School has begun for most systems in our area, and that means kids who live too close to school to be bussed are walking or biking there again. However, the financial straits of many towns and cities mean that some districts, like Goshen Community Schools, have cut back on the areas buses will serve due to lack of funds. Specifically, Goshen’s school board enforced a one-mile walk zone – that is, the distance from a home to school where student must walk.
Most educators say walking or biking to school, though not strenuous, is good exercise and improves a student’s mental and physical health, while freeing up parents to go to work. At the same time, some parents fear for the safety of their children when they walk or bike to school. They are concerned that young children will make bad decisions about crossing the street or not stopping at intersections. The possibility of someone enticing a child into a car is also a risk parents consider when they send a child off to walk to school alone.
Consequently, the parents of children who are not bussed to school often drive them to school. Unfortunately, that isn’t always possible because of work schedules. In that case, parents must choose between allowing their children to walk to school alone, arranging a carpool with other parents (if they can find them) or changing to a job that allows them to drive their children to and from school.
Two alternatives to consider in this situation are a walking school bus or a bike train. Both work on the same principle: A group of kids walks or bikes together from home to school, frequently accompanied by adults.
Since this is a cycling blog, I’ll concentrate on the bike train, but let me mention that the best place to find resources for a walking school bus is The National Center for Safe Routes to School’s (SRTS) website. You can download a six-page PDF that outlines the steps for starting a Safe Routes to School Program.
SRTS defines a walking school bus as “a group of children walking to school with one or more adults. It can be as informal as two families taking turns walking their children to school or as formal as a well-planned walking route with meeting points, a timetable and a regularly rotated schedule of trained volunteers.”

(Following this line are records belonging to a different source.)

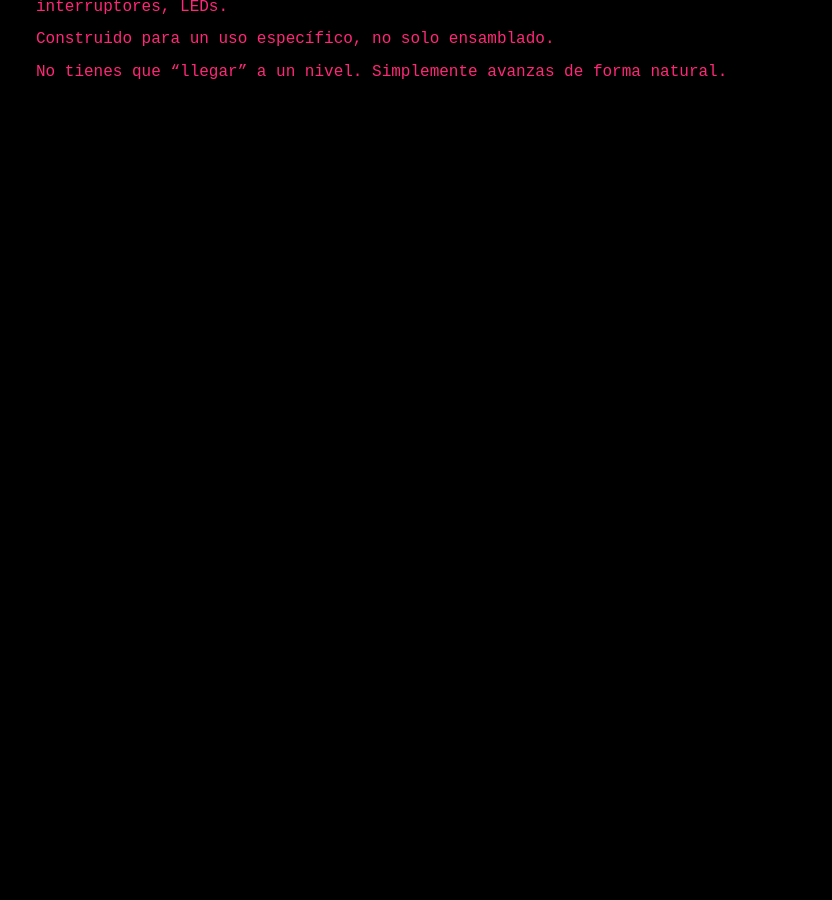
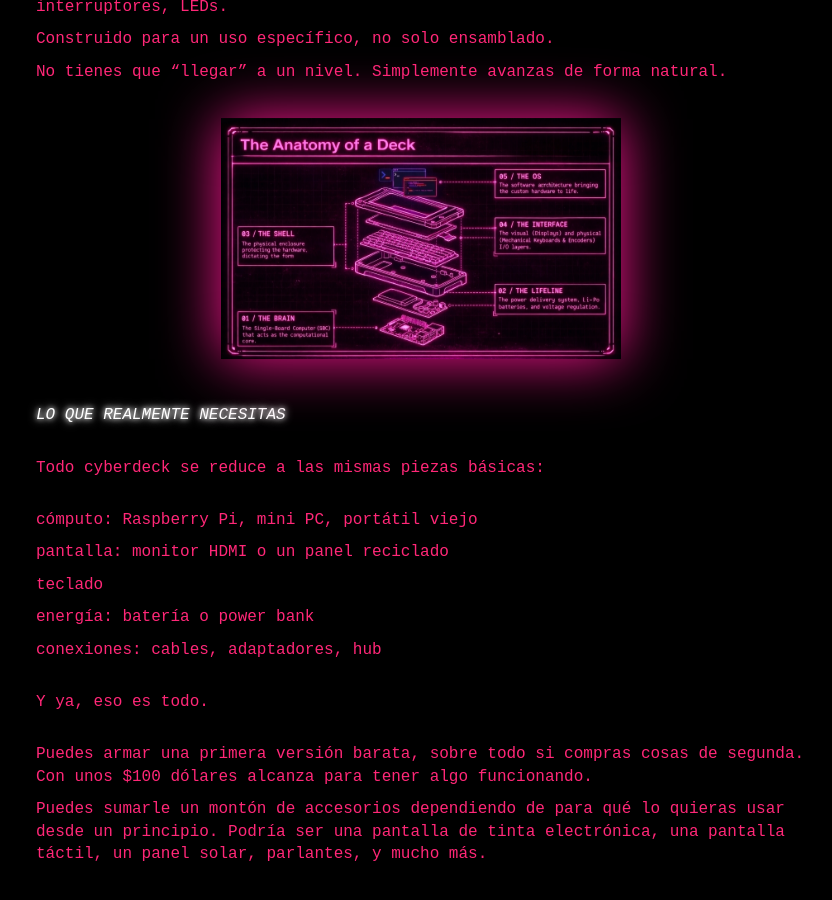
Before and after one commit to medusahra/medusahra.github.io, a Jekyll site: the page built from _posts/2026-04-13-cyberdeck.md, in a window 1280 px wide and 900 px high, scrolled down 1415 px. Shown: the whole window, without its empty margins (219-1051 px from the left). Built offline with Jekyll 4.4.1, drawn with Linux system fonts in a browser that asks for light colours; before the commit the page ends 1543 px from its top, so only the background shows below that.

Commit message:
Update 2026-04-13-cyberdeck.md

```diff
--- a/_posts/2026-04-13-cyberdeck.md
+++ b/_posts/2026-04-13-cyberdeck.md
@@ -58,3 +58,25 @@ Construido para un uso específico, no solo ensamblado.
 <div style="margin: 10px 0;"></div>
 No tienes que "llegar" a un nivel. Simplemente avanzas de forma natural.
 <div style="margin: 30px 0;"></div>
+<img src="/assets/deck.jpg" alt="cyberdecks" style="max-width: 90%; width: 400px; display: block; margin: 40px auto; filter: drop-shadow(0 0 30px #ff1493);">
+*LO QUE REALMENTE NECESITAS*
+<div style="margin: 30px 0;"></div>
+Todo cyberdeck se reduce a las mismas piezas básicas:
+<div style="margin: 30px 0;"></div>
+cómputo: Raspberry Pi, mini PC, portátil viejo
+<div style="margin: 10px 0;"></div>
+pantalla: monitor HDMI o un panel reciclado
+<div style="margin: 10px 0;"></div>
+teclado
+<div style="margin: 10px 0;"></div>
+energía: batería o power bank
+<div style="margin: 10px 0;"></div>
+conexiones: cables, adaptadores, hub
+<div style="margin: 30px 0;"></div>
+
+Y ya, eso es todo.
+<div style="margin: 30px 0;"></div>
+Puedes armar una primera versión barata, sobre todo si compras cosas de segunda. Con unos $100 dólares alcanza para tener algo funcionando.
+<div style="margin: 10px 0;"></div>
+Puedes sumarle un montón de accesorios dependiendo de para qué lo quieras usar desde un principio. Podría ser una pantalla de tinta electrónica, una pantalla táctil, un panel solar, parlantes, y mucho más.
+<div style="margin: 20px 0;"></div>
```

A bike train is a similar concept. Bicycling magazine defines a bike train as “an organized group made up of children and adults who ride their bikes to and from school along an established route.” Not everyone needs to start together. You can pick up students along the way at designated “stations,” as a real train does.
What are the benefits of a bike train?
- By getting kids active, it helps them be more physically fit and mentally alert.
- It promotes self-reliance among junior and senior high students who are not old enough to drive.
- It improves air quality by having fewer cars on the road.
- It can relieve some of the congestion around schools when many parents drop off or pick up their children.
- It’s cheaper than driving the kids to and from school every day.
On the first point, there is no doubt that today’s kids are less fit than they were in the past. Seventeen percent of children and adolescents are obese, a figure that has tripled since 1980, according to Bicycling magazine. Meanwhile, the percentage of kids who walk or ride to school as plunged in the past 40 years. In 1969, 48 percent of kids walked or biked to school; today that figure is 13 percent, Bicycling magazine said.
How do you start a bike train? As I said, SRTS’ website has an excellent guide for creating a program in seven steps. It involves committees, public meetings and considerable planning. I’m sure it’s a good guide, but I fear the level of organizing suggested might scare off many parents.
I don’t think an elaborate plan is necessary. I suggest a simpler approach:
- Check with the school to see if it has bike racks where you can lock the students’ bikes. Nothing kills a program for biking like getting a bike stolen at school because there was nothing to lock it to.
- Scope out a possible route on the street or a bike path from your neighborhood to school.
- Ride the route on a bicycle yourself to see what the obstacles are (i.e., things like intersections without traffic lights).
- Map out a route and try it with your children.
- Talk to the parents of children in your neighborhood and see what interest there is and explain the bike-train concept.
- Do test runs in the morning and afternoon when kids would use the bike train to see the level of traffic.
- Meet with those interested and talk about basic safety rules like riding on the right side of the road with traffic, riding single file, stopping at stop signs and giving hand signals for turning and stopping. Or better yet, have a cycling instructor talk to the group about basic safety rules. If you’re interested in that, contact me at email@example.com.
- Identify parents or older kids who can lead the group each week.
- Require everyone to wear a helmet.
- Set a starting date, establish meeting points or pick up locations and start riding.
How old should children be to join a bike train? SRTS suggests limiting the train to students in the upper elementary grades, usually age 10 and above. Below 10, children have a difficult time judging the speed and distance of cars. Ideally, the train should have an adult at the beginning and the end. Teens should be able to ride without adults.
Of course, there are limitations. Riding in the rain is problematic, riding through ice and snow can be dangerous and the late sunrise due to daylight saving time is also an issue in the fall.
If the school board and PTO would get behind a Safe Routes to School walking or biking program, that would be ideal. If not, there’s no reason parents can’t make it happen themselves.